Going green has gotten lucrative, with more vegetarian-run businesses focusing on products other than food.
These "vegepreneurs" are gaining momentum and market share with non-food businesses that include shoes and furniture. It's a business strategy that's reaching out beyond a niche market to embrace a wider consumer base.
Even the fast-food giant McDonald's is hopping on the bandwagon and plans to open its first vegetarian-only location next year in India. McDonald's said it's responding to local demand by opening the location, the BBC reports.
McDonald's response to the market is not unlike the vegepreneurs who bring their environmentally friendly products to consumers concerned about animal rights and the environment.
The potential to reach customers outside of their niche is huge. The nonprofit Vegetarian Resource Group said its data shows up to 40 percent of the United States is interested in vegetarians foods and a full third of the country's population says meat isn't included in their meals a significant amount of time.
In fact, consumers spent about $2.6 billion on soy food and drinks last year, according to Businessweek.
As small-business owners, you can pick up some strategies by looking at how these businesses reach out to their niche and beyond. Use these seven tips from the vegepreneurs to navigate your own niche market:
1. Do everything with passion.
To vegepreneurs, being environmentally conscious isn't just a way to do business. It's also a lifestyle.
For some businesses, being able to promote a vegan product is what drew them to start their business in the first place. MooShoes, the country's first vegan shoe store, opened in New York City in 2001 after sisters Sara and Erica Kubersky saw an opportunity to sell the product.
"We were never big shoe people," Erica Kubersky tells Businessweek. "I mean, we like shoes as much as the next girl, but it was more of a vegan push for us."
2. Embrace competition.
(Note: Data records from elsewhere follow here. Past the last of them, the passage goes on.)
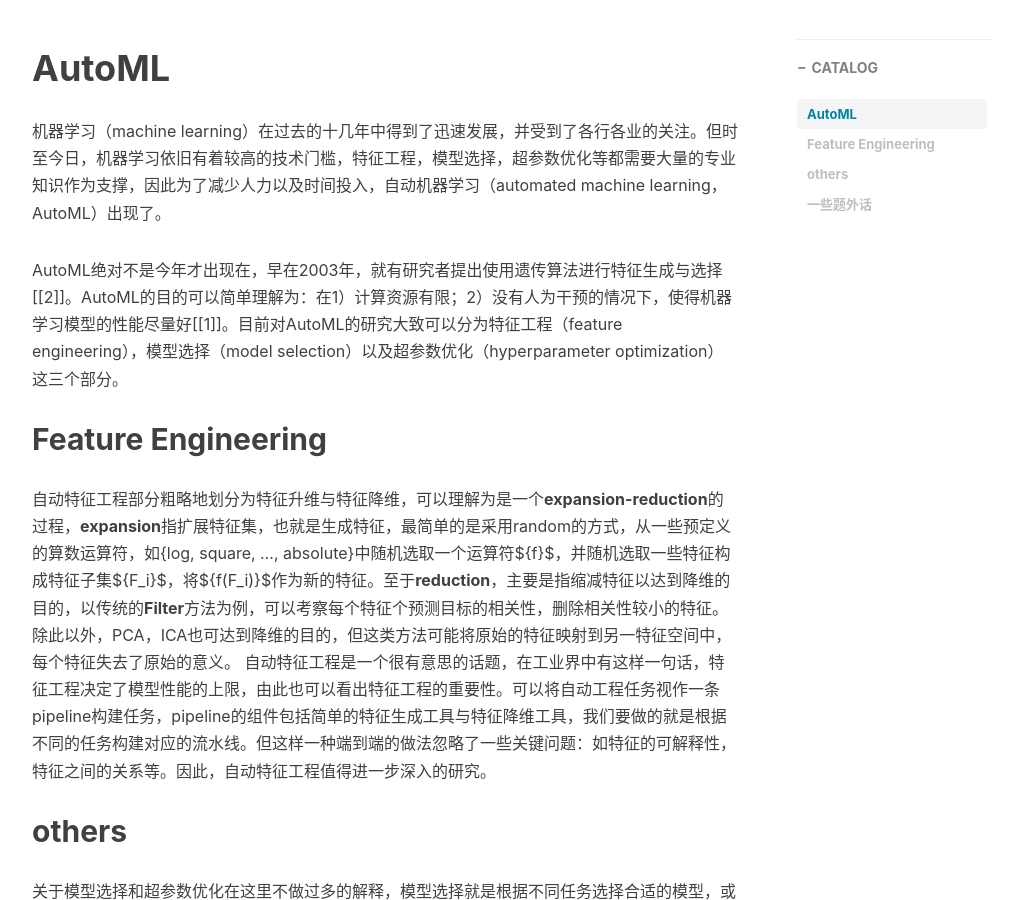
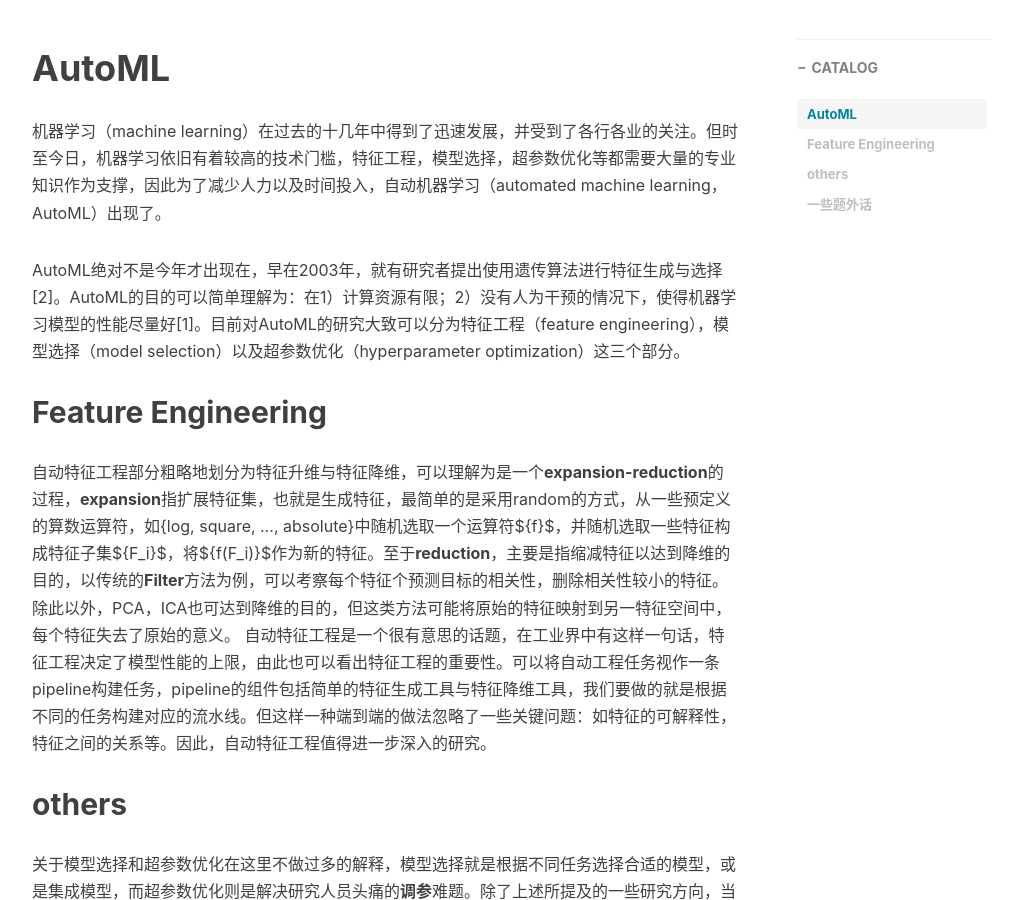
Before and after one commit to SpeechlessMan/speechlessman.github.io, a Jekyll site: the page built from _posts/2020-05-06-AutoML随笔.md, in a window 1280 px wide and 900 px high, scrolled down 524 px. Shown: the whole window, without its empty margins (233-1256 px from the left). Built offline with Jekyll 4.4.1, drawn with Linux system fonts in a browser that asks for light colours; nearby versions of some CDN libraries; comment, search, counter and statistics services are not loaded.

```diff
--- a/_posts/2020-05-06-AutoML随笔.md
+++ b/_posts/2020-05-06-AutoML随笔.md
@@ -14,7 +14,7 @@ tags:
 
 机器学习（machine learning）在过去的十几年中得到了迅速发展，并受到了各行各业的关注。但时至今日，机器学习依旧有着较高的技术门槛，特征工程，模型选择，超参数优化等都需要大量的专业知识作为支撑，因此为了减少人力以及时间投入，自动机器学习（automated machine learning，AutoML）出现了。
 
-AutoML绝对不是今年才出现在，早在2003年，就有研究者提出使用遗传算法进行特征生成与选择[[2]]。AutoML的目的可以简单理解为：在1）计算资源有限；2）没有人为干预的情况下，使得机器学习模型的性能尽量好[[1]]。目前对AutoML的研究大致可以分为特征工程（feature engineering），模型选择（model selection）以及超参数优化（hyperparameter optimization）这三个部分。
+AutoML绝对不是今年才出现在，早在2003年，就有研究者提出使用遗传算法进行特征生成与选择[2]。AutoML的目的可以简单理解为：在1）计算资源有限；2）没有人为干预的情况下，使得机器学习模型的性能尽量好[1]。目前对AutoML的研究大致可以分为特征工程（feature engineering），模型选择（model selection）以及超参数优化（hyperparameter optimization）这三个部分。
 
 ## Feature Engineering
 
```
Instead of viewing competition as something that could possibly be negative and hurt business, vegepreneurs welcome competition because it increases the opportunities for networking and manufacturing.
3. Feed off your customer's motivation.
Vegan consumers are just as passionate about their lifestyle as the business owners.
As a small-business owner, you have to know your customer to effectively reach them with products they want to buy, says Jennifer Lawton, owner of Just Books Inc.
"If you don't know whom your niche is going to affect, then you will not have a very effective marketing campaign," she writes on Entrepreneurship.org.
4. Exploit networking opportunities.
Vegans are a tight-knit community and tend to support a quality vegan product or business. That customer base provides good networking opportunities for a business to expand its reach within the niche and outside to a wider audience as well.
5. Hold true to the core beliefs.
The same values vegans practice in their eating choices carry over to how they conduct business and manage employees. Those values resonate within the niche of vegan consumers and give them more reason to patronize those businesses.
6. Reach out.
Blogs and social media like Facebook, Twitter and Pinterest are good tools in addition to your traditional marketing plans. Through social media you can interact with customers and potential customers more so than through a traditional website.
7. Conduct research.
Thoroughly research and test the product before opening shop or adding it to your existing business. To thrive in a niche market, the product should be unique and serve the niche customers in a way no mainstream product would.
Read more about niche markets.
Linda is an award-winning journalist with more than more than 22 years' experience as a reporter, editor and blogger. Linda blogs via Contently.com.
Photo courtesy of MooShoes